The good news is that a serving is smaller than you may think. One serving can be a medium piece of fruit; ½ cup of cooked, canned, or cut-up vegetables or fruit; a cup of chopped lettuce and other raw leafy vegetables; ¾ cup (6 oz.) of 100-percent fruit or vegetable juice; ½ cup of canned legumes (beans and peas); or ¼ cup dried fruit. So, start counting your servings by learning more about ‘coloring’ your diet – and start feeling healthier!
BLUE: Blueberries contain anthocyanins, a powerful antioxidant that may improve short-term memory, intelligence, night vision and coordination. They may also have the ability to prevent diseases such as cancer, strengthen blood capillaries, ease arthritis pain, and even slow the aging process.
RED: Cranberries are a rich source of vitamin C and proanthocyanidins. Cranberries have been shown to promote urinary health and other bacteria (like those that cause gum disease).
Along with great taste, strawberries offer a powerhouse of nutrition – fiber, vitamin C, folic acid, potassium, and a whole list of phytonutrients

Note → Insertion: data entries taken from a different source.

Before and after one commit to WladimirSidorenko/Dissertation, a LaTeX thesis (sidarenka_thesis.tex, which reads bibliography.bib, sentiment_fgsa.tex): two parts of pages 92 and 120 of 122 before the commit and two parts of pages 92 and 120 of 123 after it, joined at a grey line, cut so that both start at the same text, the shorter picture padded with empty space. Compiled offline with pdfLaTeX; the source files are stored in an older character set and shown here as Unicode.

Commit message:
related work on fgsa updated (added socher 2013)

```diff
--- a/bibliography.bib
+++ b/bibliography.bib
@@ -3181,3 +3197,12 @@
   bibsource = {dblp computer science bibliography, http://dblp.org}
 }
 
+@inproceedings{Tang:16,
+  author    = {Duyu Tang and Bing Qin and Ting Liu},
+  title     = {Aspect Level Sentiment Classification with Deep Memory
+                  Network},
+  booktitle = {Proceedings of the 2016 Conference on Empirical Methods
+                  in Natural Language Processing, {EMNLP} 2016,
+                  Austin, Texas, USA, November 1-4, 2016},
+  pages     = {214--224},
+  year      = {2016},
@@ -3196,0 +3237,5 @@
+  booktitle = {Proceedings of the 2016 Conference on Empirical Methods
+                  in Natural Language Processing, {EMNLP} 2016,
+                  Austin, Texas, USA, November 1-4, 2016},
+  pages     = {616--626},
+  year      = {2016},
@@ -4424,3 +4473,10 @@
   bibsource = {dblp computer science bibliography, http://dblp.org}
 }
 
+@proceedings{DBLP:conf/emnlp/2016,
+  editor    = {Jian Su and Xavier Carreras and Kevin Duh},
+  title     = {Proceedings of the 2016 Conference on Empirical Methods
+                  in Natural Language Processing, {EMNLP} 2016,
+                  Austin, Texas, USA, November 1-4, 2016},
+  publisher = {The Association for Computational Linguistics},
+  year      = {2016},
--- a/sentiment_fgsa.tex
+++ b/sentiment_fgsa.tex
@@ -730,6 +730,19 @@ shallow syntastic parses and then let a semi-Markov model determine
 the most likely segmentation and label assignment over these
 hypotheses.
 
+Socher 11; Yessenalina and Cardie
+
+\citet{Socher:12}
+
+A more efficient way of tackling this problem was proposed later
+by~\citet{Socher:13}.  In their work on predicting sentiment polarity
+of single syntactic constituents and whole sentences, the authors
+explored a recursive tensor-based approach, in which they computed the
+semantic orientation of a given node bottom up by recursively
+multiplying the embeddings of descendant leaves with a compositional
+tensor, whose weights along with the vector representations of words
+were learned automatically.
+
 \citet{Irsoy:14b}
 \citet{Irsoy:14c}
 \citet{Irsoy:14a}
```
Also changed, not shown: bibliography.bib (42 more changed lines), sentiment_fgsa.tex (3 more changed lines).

GREEN: Green vegetables are some of the best food sources of folic acid which helps to reduce the risk of heart disease and may slow down Alzheimer’s developing in old age. Find it in broccoli, asparagus, fresh peas, Romaine lettuce, and other leafy greens.
ORANGE: Orange produce means large amounts of vitamin C and beta-carotene.
Potassium (found in cantaloupe, oranges and carrots) helps to reduce high-blood pressure and stroke in women. Low blood levels of vitamin C (found in citrus, papaya, and mango) increased the risk of cancer death in men. Everywhere you look, orange, yellow and red produce packs a healthy nutrition punch.
Be encouraged that it’s never too late to take steps to a healthy lifestyle at any age. Eating right doesn’t have to be complicated especially in the ‘golden’ years. Be a role model for the next generation as an older consumer who makes colorful food choices in every meal.
Kindy Peaslee is a Registered Dietitian and Nutrition Coach for the Everyday Health calorie counter tool. She also loves creating family-friendly recipes at her personal nutrition site healthy-kid-recipes.com.